Yet, despite the sense of importance attached to their work, Balaban says the emotional temperature on the set stayed comfortably warm.
"The atmosphere around here is rather pleasant," he says. "When you walk on some movie sets, you get an immediate impression that there is ice flowing in many people's veins. The atmosphere here is due to Peter, mostly, and it flows down from there. Everybody's attitude is that 2010 will be a long movie to shoot, a meaningful movie, so let's be smart, let's be happy and let's be as creative as possible."
The inside of the Leonov soundstage is dark. A hazy cloud of gritty smoke flows thickly over the floor. When Hyams first came on the set, a crew member recalls, the director took a deep breath, exhaled slowly and grinned, "Ahhh, smells like filmmaking." The smoke is spewed out frequently between takes by a machine which lets out a hacking, mechanical cough that grates on the ears. The camera doesn't see the smoke, but it plays on the light, adding atmosphere.
Hyams huddles in front of a video monitor several yards away from the cramped Leonov communications room set, where Roy Scheider and Bob Balaban prepare for a scene. The two actors are doing their part of the initial Discovery reconnaissance trip that Lithgow and Baskin, suspended in front of a blue screen, filmed a few days earlier.
Movie directing has become something of a video game with the Louma Crane that Hyams is using. It's a camera, on a telescopic crane, which can snake into the narrow Leonov corridors and follow the cast. Hyams controls the crane from a station where he can see through the camera's eye on a video screen. The Louma crane allows the director to create a more claustrophobic feel and squeeze into areas where a camera and crew cannot go. It will be extremely useful when Balaban enters HAL to bring the computer "back to life."
Wandering through the Leonov set is an education in set-making and detail. Stop at an airlock, a control panel, one of the space pods, any place where there's fine print to read. Look closely. It's always going to be the operating instructions for the zero gravity toilet from an early scene in 2001. It's an in-joke moviegoers will never notice. The camera will see only indiscernible lines of type. But there are other details, which moviegoers can see, that are far more interesting. Production designer Albert Brenner, whose previous work includes Turning Point and Hyams' Capricorn One, is the man behind them.
The Leonov, Brenner stresses, is a differnt sort of ship than the Discovery. "We're machinery, floating hardware," he says. "The feel of the Leonov is entirely different [from that of the Discovery]. We had a problem with this film - we had to stay close to 2001 while also taking into account the audience's new visual sense. The Discovery is slick and streamlined with nothing showing. Audiences don't see space travel as something so sleek anymore. The Leonov is more like a flying tugboat or submarine."
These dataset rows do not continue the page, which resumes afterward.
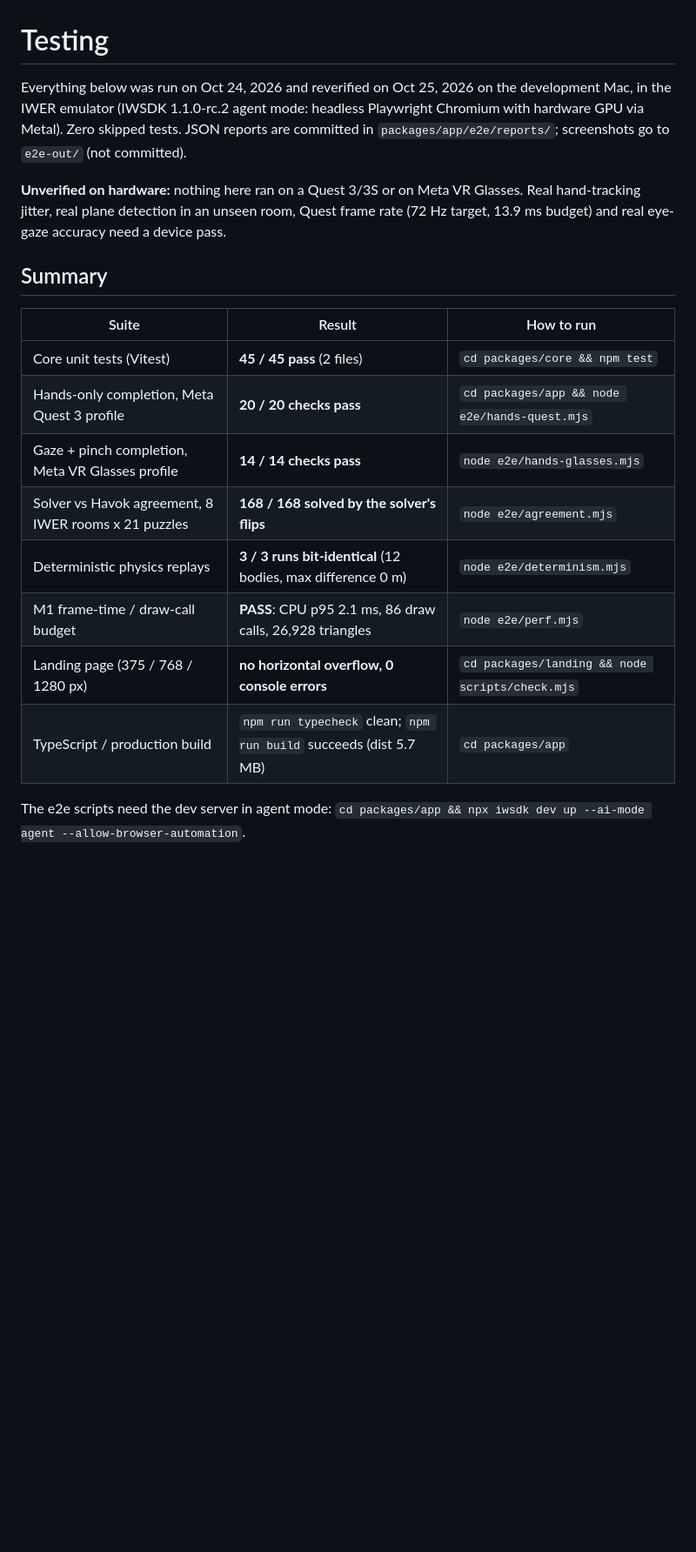
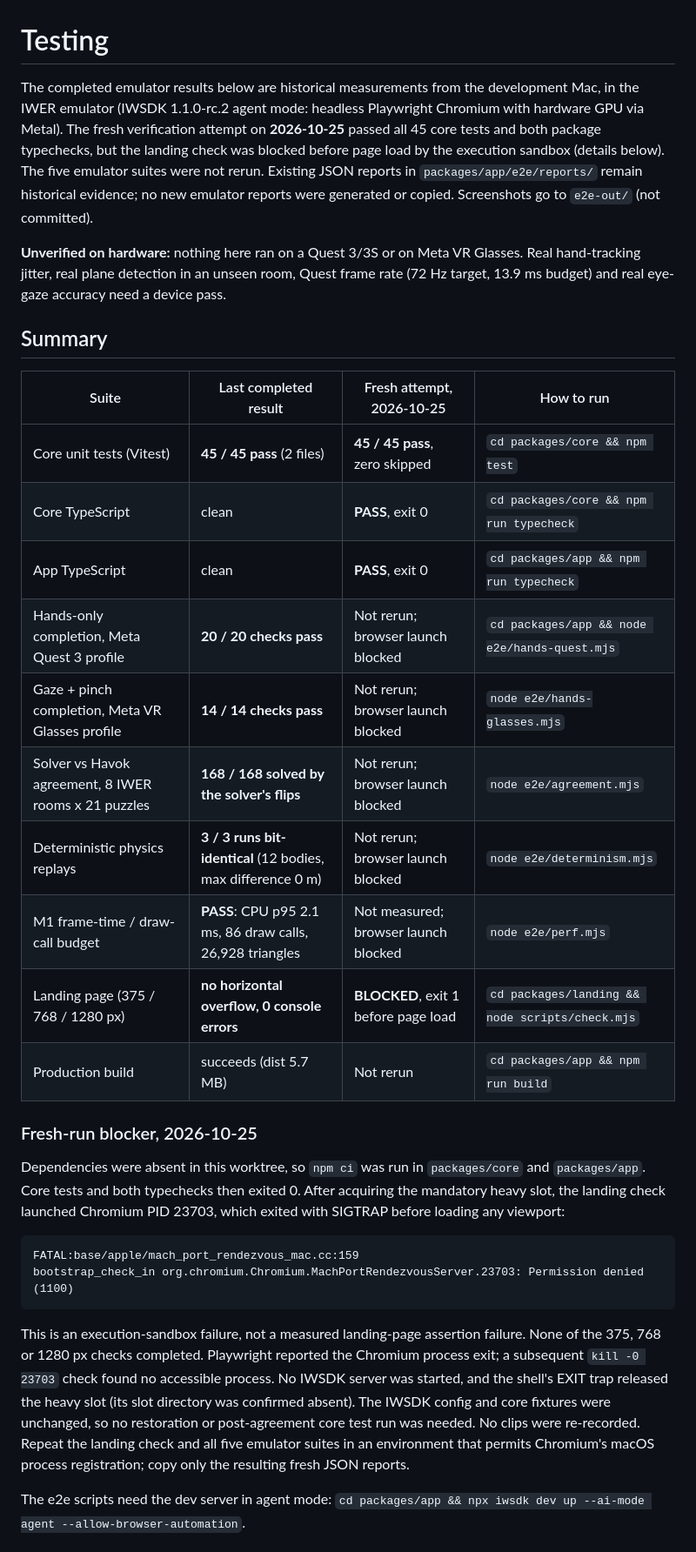
Before and after one commit to nickthelegend/sakasa, a Markdown page: TESTING.md, the part around the change. Shown at 87% size. Drawn GitHub-style; blank space fills up the shorter version.

````diff
--- a/TESTING.md
+++ b/TESTING.md
@@ -1,8 +1,12 @@
 # Testing
 
-Everything below was run on Oct 24, 2026 and reverified on Oct 25, 2026 on the development Mac, in the IWER emulator (IWSDK 1.1.0-rc.2 agent mode:
-headless Playwright Chromium with hardware GPU via Metal). Zero skipped tests. JSON reports are committed in
-`packages/app/e2e/reports/`; screenshots go to `e2e-out/` (not committed).
+The completed emulator results below are historical measurements from the development Mac, in the IWER
+emulator (IWSDK 1.1.0-rc.2 agent mode: headless Playwright Chromium with hardware GPU via Metal).
+The fresh verification attempt on **2026-10-25** passed all 45 core tests and both package typechecks,
+but the landing check was blocked before page load by the execution sandbox (details below).
+The five emulator suites were not rerun. Existing JSON reports in `packages/app/e2e/reports/` remain
+historical evidence; no new emulator reports were generated or copied. Screenshots go to `e2e-out/`
+(not committed).
 
 **Unverified on hardware:** nothing here ran on a Quest 3/3S or on Meta VR Glasses. Real hand-tracking jitter,
 real plane detection in an unseen room, Quest frame rate (72 Hz target, 13.9 ms budget) and real eye-gaze accuracy
@@ -10,16 +14,37 @@ need a device pass.
 
 ## Summary
 
-| Suite | Result | How to run |
-|---|---|---|
-| Core unit tests (Vitest) | **45 / 45 pass** (2 files) | `cd packages/core && npm test` |
-| Hands-only completion, Meta Quest 3 profile | **20 / 20 checks pass** | `cd packages/app && node e2e/hands-quest.mjs` |
-| Gaze + pinch completion, Meta VR Glasses profile | **14 / 14 checks pass** | `node e2e/hands-glasses.mjs` |
-| Solver vs Havok agreement, 8 IWER rooms x 21 puzzles | **168 / 168 solved by the solver's flips** | `node e2e/agreement.mjs` |
-| Deterministic physics replays | **3 / 3 runs bit-identical** (12 bodies, max difference 0 m) | `node e2e/determinism.mjs` |
-| M1 frame-time / draw-call budget | **PASS**: CPU p95 2.1 ms, 86 draw calls, 26,928 triangles | `node e2e/perf.mjs` |
-| Landing page (375 / 768 / 1280 px) | **no horizontal overflow, 0 console errors** | `cd packages/landing && node scripts/check.mjs` |
-| TypeScript / production build | `npm run typecheck` clean; `npm run build` succeeds (dist 5.7 MB) | `cd packages/app` |
+| Suite | Last completed result | Fresh attempt, 2026-10-25 | How to run |
+|---|---|---|---|
+| Core unit tests (Vitest) | **45 / 45 pass** (2 files) | **45 / 45 pass**, zero skipped | `cd packages/core && npm test` |
+| Core TypeScript | clean | **PASS**, exit 0 | `cd packages/core && npm run typecheck` |
+| App TypeScript | clean | **PASS**, exit 0 | `cd packages/app && npm run typecheck` |
+| Hands-only completion, Meta Quest 3 profile | **20 / 20 checks pass** | Not rerun; browser launch blocked | `cd packages/app && node e2e/hands-quest.mjs` |
+| Gaze + pinch completion, Meta VR Glasses profile | **14 / 14 checks pass** | Not rerun; browser launch blocked | `node e2e/hands-glasses.mjs` |
+| Solver vs Havok agreement, 8 IWER rooms x 21 puzzles | **168 / 168 solved by the solver's flips** | Not rerun; browser launch blocked | `node e2e/agreement.mjs` |
+| Deterministic physics replays | **3 / 3 runs bit-identical** (12 bodies, max difference 0 m) | Not rerun; browser launch blocked | `node e2e/determinism.mjs` |
+| M1 frame-time / draw-call budget | **PASS**: CPU p95 2.1 ms, 86 draw calls, 26,928 triangles | Not measured; browser launch blocked | `node e2e/perf.mjs` |
+| Landing page (375 / 768 / 1280 px) | **no horizontal overflow, 0 console errors** | **BLOCKED**, exit 1 before page load | `cd packages/landing && node scripts/check.mjs` |
+| Production build | succeeds (dist 5.7 MB) | Not rerun | `cd packages/app && npm run build` |
+
+### Fresh-run blocker, 2026-10-25
+
+Dependencies were absent in this worktree, so `npm ci` was run in `packages/core` and `packages/app`.
+Core tests and both typechecks then exited 0. After acquiring the mandatory heavy slot, the landing
+check launched Chromium PID 23703, which exited with SIGTRAP before loading any viewport:
+
+```text
+FATAL:base/apple/mach_port_rendezvous_mac.cc:159
+bootstrap_check_in org.chromium.Chromium.MachPortRendezvousServer.23703: Permission denied (1100)
+```
+
+This is an execution-sandbox failure, not a measured landing-page assertion failure. None of the 375,
+768 or 1280 px checks completed. Playwright reported the Chromium process exit; a subsequent
+`kill -0 23703` check found no accessible process. No IWSDK server was started, and the shell's EXIT
+trap released the heavy slot (its slot directory was confirmed absent). The IWSDK config and core
+fixtures were unchanged, so no restoration or post-agreement core test run was needed. No clips
+were re-recorded. Repeat the landing check and all five emulator suites in an environment that
+permits Chromium's macOS process registration; copy only the resulting fresh JSON reports.
 
 The e2e scripts need the dev server in agent mode:
 `cd packages/app && npx iwsdk dev up --ai-mode agent --allow-browser-automation`.
````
"Hundreds of miles" of wiring, some serving a real function, others used only as set dressing, are strewn over the set's grey-and-white interior and plywood exterior. More than 120 TV monitors dot the Leonov's halls. Yet, Brenner says, that isn't even enough. The monitors serve double, sometimes triple, duty and are yanked out when the action changes locale to fill other portions of the Leonov set and part of the Discovery. The abundance of monitors and other instrumentation is visual futurist Syd (Blade Runner) Mead's responsibility.
"I gave Syd the sketches and he filled in the details," Brenner says. "You know, the TV sets, readouts and stuff. It was just a bunch of garbage in my sketches. Instrumentation is Syd's specialty."
There is no room in the Leonov set for the traditional bulky movie lights - and that is intentional. "Peter likes to work with available light," Brenner explains. "Tight, claustrophobic set's aren't amenable to lighting. So, we turn on all the monitors and switches and that's it. Peter uses fast film. There's a tremendous amount of fluorescent and incandescent light. All the banks of plastic switches are lit from behind by fluorescent tubes. The light intensity is cut down by the colored plastic switches."
The Leonov is also a "wild set," meaning many sections are removable to allow the camera to poke through and film from several angles. Original plans to "shoot up through the floor," Brenner says, were scrapped. So, the set is on the ground. The corridor floors are simply hard, plastic, industrial pallets utilized for shipping materials.
|Director Peter Hyams and production designer|
Albert Brenner examine the Leonov model.
"But," he grins playfully, "the real secret to all of this is Joe's Plastic in Vernon, California. He gets scrap plastic from everywhere and recycles it. I found the place and acted like a kid in a candy shop. This ship is full of pieces from Joe's Plastic."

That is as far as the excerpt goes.